In June of 2020, when police brutality in the United States sparked global protests against racism, Code.org published a blog post outlining our commitment to supporting our Black employees, partners, teachers, and students.
In that post, we wrote that “our first action will be to engage all our employees in a company-wide brainstorm and reflection, because the work we do won’t be limited to one day or one week, and we want all our employees to contribute to it.” After multiple brainstorming sessions for our entire staff, we came up with a long list of ideas. Every 6 months we will report on our actions taken and results of our work from this list.
Below are actions we’ve taken at Code.org in the last 6 months towards our Black Employees Students and Teachers (BEST) plan.
1) Disaggregated Code.org student data by race and ethnicity
Code.org has historically reported student diversity by aggregating students from underrepresented racial and ethnic groups in a single group.

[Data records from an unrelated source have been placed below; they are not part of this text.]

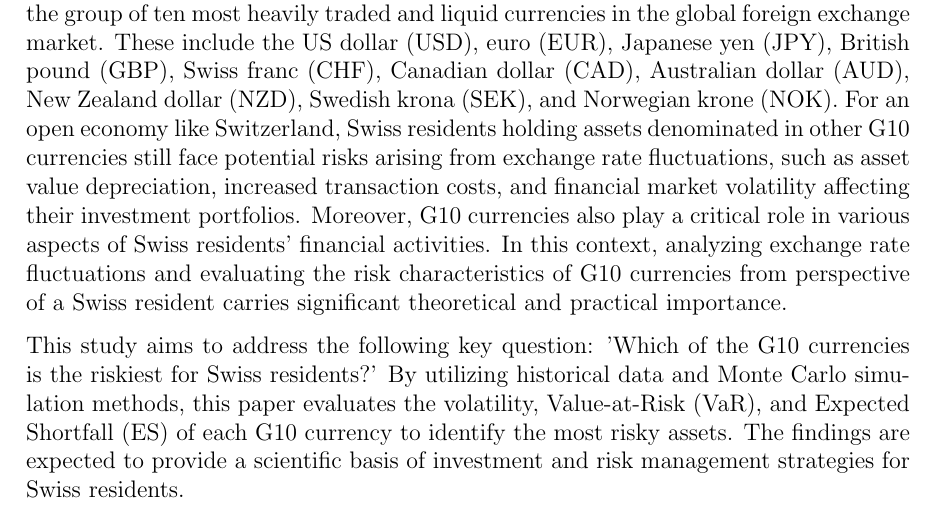
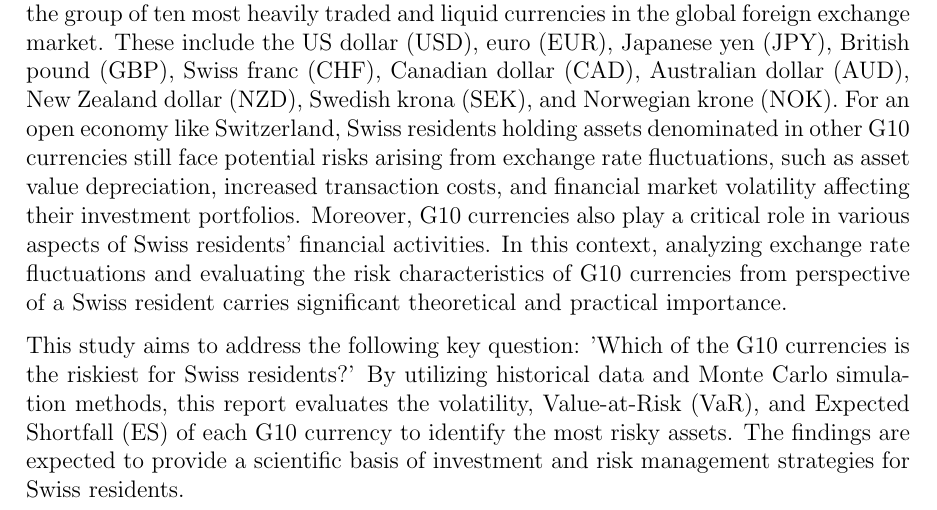
Before and after one commit to zongcai66/G10_currency_risk_for_Swiss_residents, a LaTeX document (reports/paper/text_paper.tex): part of page 1 of 6, cut so that both start at the same text. Compiled offline with pdfLaTeX.

Commit message:
Updates from Overleaf

```diff
--- a/reports/paper/text_paper.tex
+++ b/reports/paper/text_paper.tex
@@ -20,7 +20,7 @@ The rapid development of international trade and cross-border investment has pro
 
 According to the Bank for International Settlements (BIS)~\cite{bis2022report}, the daily trading volume of the global FX market has exceeded \$7 trillion, with G10 currencies forming the core of this market due to their high liquidity and active trading. The G10 currencies refer to the group of ten most heavily traded and liquid currencies in the global foreign exchange market. These include the US dollar (USD), euro (EUR), Japanese yen (JPY), British pound (GBP), Swiss franc (CHF), Canadian dollar (CAD), Australian dollar (AUD), New Zealand dollar (NZD), Swedish krona (SEK), and Norwegian krone (NOK). For an open economy like Switzerland, Swiss residents holding assets denominated in other G10 currencies still face potential risks arising from exchange rate fluctuations, such as asset value depreciation, increased transaction costs, and financial market volatility affecting their investment portfolios. Moreover, G10 currencies also play a critical role in various aspects of Swiss residents' financial activities. In this context, analyzing exchange rate fluctuations and evaluating the risk characteristics of G10 currencies from perspective of a Swiss resident carries significant theoretical and practical importance.
 
-This study aims to address the following key question: 'Which of the G10 currencies is the riskiest for Swiss residents?' By utilizing historical data and Monte Carlo simulation methods, this paper evaluates the volatility, Value-at-Risk (VaR), and Expected Shortfall (ES) of each G10 currency to identify the most risky assets. The findings are expected to provide a scientific basis of investment and risk management strategies for Swiss residents.
+This study aims to address the following key question: 'Which of the G10 currencies is the riskiest for Swiss residents?' By utilizing historical data and Monte Carlo simulation methods, this report evaluates the volatility, Value-at-Risk (VaR), and Expected Shortfall (ES) of each G10 currency to identify the most risky assets. The findings are expected to provide a scientific basis of investment and risk management strategies for Swiss residents.
 
 \section{Literature Review}
 A review of the existing literature provides insights into the relationship between exchange rate fluctuations, international trade, and cross-border investments. Auboin and Ruta~\cite{AUBOIN_RUTA_2013} highlight that exchange rate volatility introduces uncertainties for exporters and importers while profoundly impacting cross-border investments. Companies experiencing sharp exchange rate fluctuations may experience revenue shrinkage due to foreign currency depreciation or asset devaluation.
```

We’ve begun a long-term process to disaggregate our data, to identify gaps in representation among specific racial/ethnic groups.
Below is the chart showing the racial/ethnic distribution of the tens of millions of students on Code.org:
2) Analyzed race/gender intersection among computer science students
We’ve analyzed and published deeper data on race/gender intersectionality among Code.org students, College Board AP CS exam participants, and University CS degree holders. We published a complete report and published the first blog post in a series on this topic.
3) Made social justice a theme for the Hour of Code and CS Education Week
There are many parts to this:
- As part of our spotlight Hour of Code: AI, we produced and promoted multiple videos focused on AI and Ethics (Ethics & AI: Equal Access and Bias, Ethics & AI: Privacy & the Future of Work), as well as an AI/Ethics lesson plan for classrooms, all of which have an emphasis on racial equity.
- We hosted a live panel discussion about AI and Ethics during CSEdWeek, with an emphasis on racial equity
- Our CodeBytes live lessons during CS Education Week included multiple CS for Good themes, including Apps for Good, a virus simulation, and AI for Good. Our marketing messaging around Hour of Code emphasized these themes.
- As part of transitioning leadership of CSEdWeek to the CS Teachers Association, the 2020 CSEdWeek theme is #CSforSocialJustice.
4) Hosted company-wide hackathon with a focus on racial equity
We held a “Hack Days” event for our entire team to work on over 30 different projects with a focus on identifying and improving ways that the Code.org product, curriculum, and Web site can better reflect the racial diversity of students represented in our classrooms.
5) Measured participation by Black students in the 2020 State of CS report.
Aligned to our organization’s effort to disaggregate data by race and ethnicity, we performed a first-ever, full analysis of participation by Black students in CS, including intersection with gender, as part of the 2020 State of CS Report.
6) Changed language from “underrepresented minorities” (URM) to “underrepresented racial and ethnic groups” (URG)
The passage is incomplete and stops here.